The project-based, technology and community-service educational model called EAST soon grew too large for a school, district or cooperative to handle, said EAST Initiative President and CEO Matt Dozier. So the EAST Initiative, a nonprofit, was chartered in 2001 to train teachers as EAST facilitators and support student programming. It employs 27 people.
Today, the nonprofit helps the Environmental And Spatial Technology model reach more than 20,000 kids at 246 schools in Arkansas, Louisiana, Oklahoma and Pennsylvania. In Arkansas in 2016, EAST had an estimated economic impact of $54 million.
Though its scope has changed, the mission hasn’t, Dozier said. “We believe that, given the opportunity, all students, all learners, they can do these things,” he said. “They’ve got good ideas. They know what the problems are in the community that, very often, no one else knows, because they live there. They can develop solutions to those problems. We call those projects. What they’re really doing is helping to build their communities and, while they’re doing that, they’re gaining skills.”
They gain technical, leadership and communication skills, among others.

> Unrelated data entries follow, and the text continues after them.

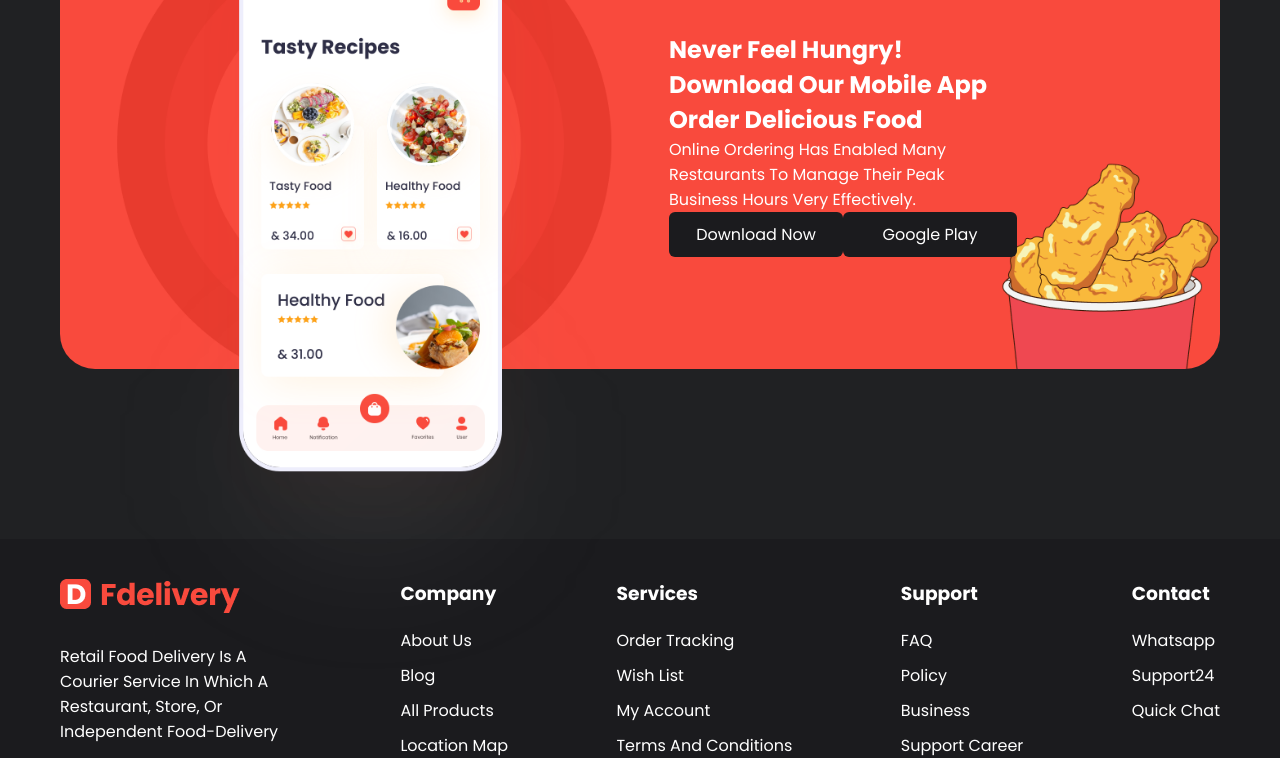
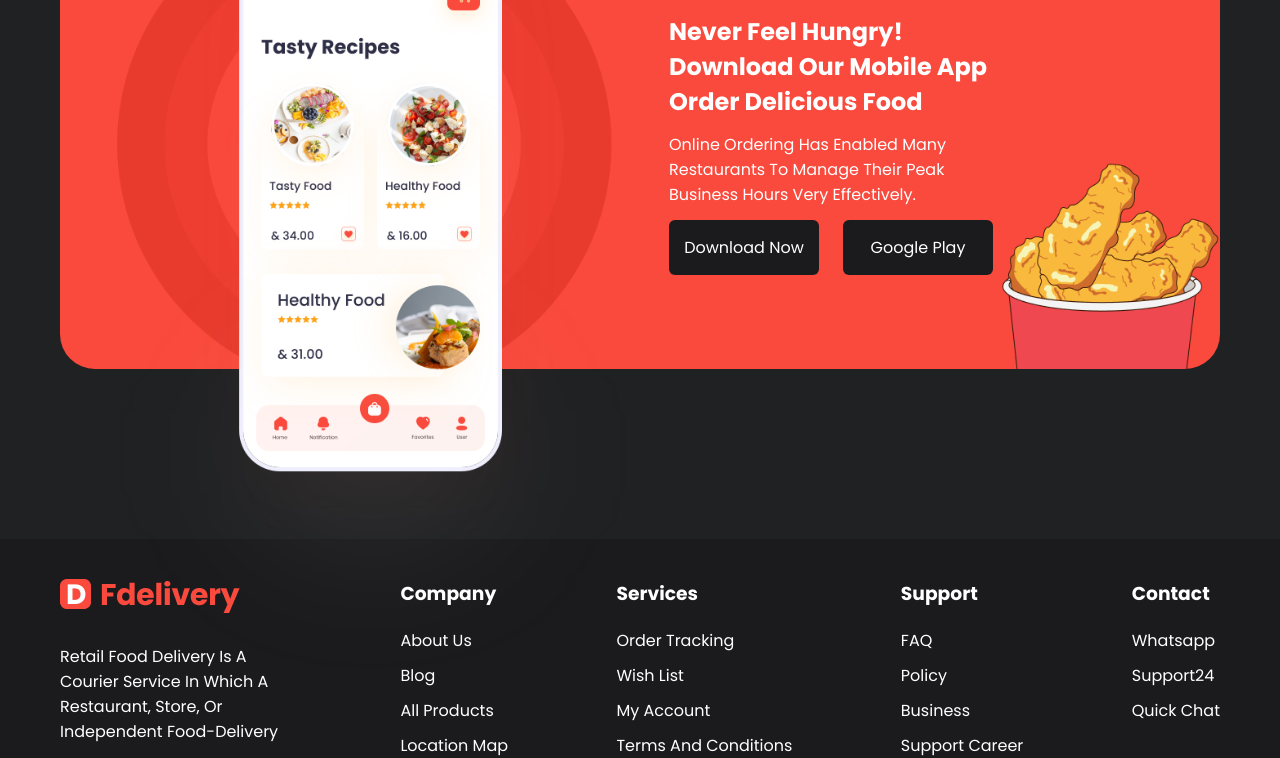
Before and after one commit to arkadeep16/Acciojob_contest_3, a plain HTML site: page index.html in a window 1280 px wide. Shown: the part 2420-3178 px from the top of the page. Drawn offline with Linux system fonts and the light colour scheme.

Commit message:
my final push

```diff
--- a/index.html
+++ b/index.html
@@ -259,10 +259,10 @@
               <h2>Never Feel Hungry!
                 Download Our Mobile App
                 Order Delicious Food</h2>
-                <p>Online ordering has enabled many restaurants to manage their peak business hours very effectively.</p>
-                <div class="d-flex">
-                  <div class="btn btn-dark">Download now</div>
-                  <div class="btn btn-dark">google play</div>
+                <p class="my-1">Online ordering has enabled many restaurants to manage their peak business hours very effectively.</p>
+                <div class="d-flex ">
+                  <div class="btn btn-dark ">Download now</div>
+                  <div class="btn btn-dark mx-2">google play</div>
                 </div>
             </div>
           </div>
--- a/style.css
+++ b/style.css
@@ -120,7 +120,13 @@ section {
 .bg-dark,
 .btn-dark {
   background-color: var(--bg-color);
-  color: #fff;
+  border: none;
+  color: white;
+  padding: 15px 5px;
+  text-align: center;
+  text-decoration: none;
+  display: inline-block;
+  font-size: 16px;
 }
 
 .bg-light,
```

EAST also shows students that what they’re learning is applicable outside the classroom. The projects solve community problems. Kids use the same technology that companies are using, and professionals are recruited to provide additional training.
Failure is celebrated too, as it’s a reality of the business world. “If the only measure of learning is getting the right answer, you’re not prepared for a job,” Dozier said. “You’re not prepared for higher ed and research. … You’ll find more wrong answers than right answers when you’re trying to solve a problem. In EAST, you can get As for finding the wrong answer.”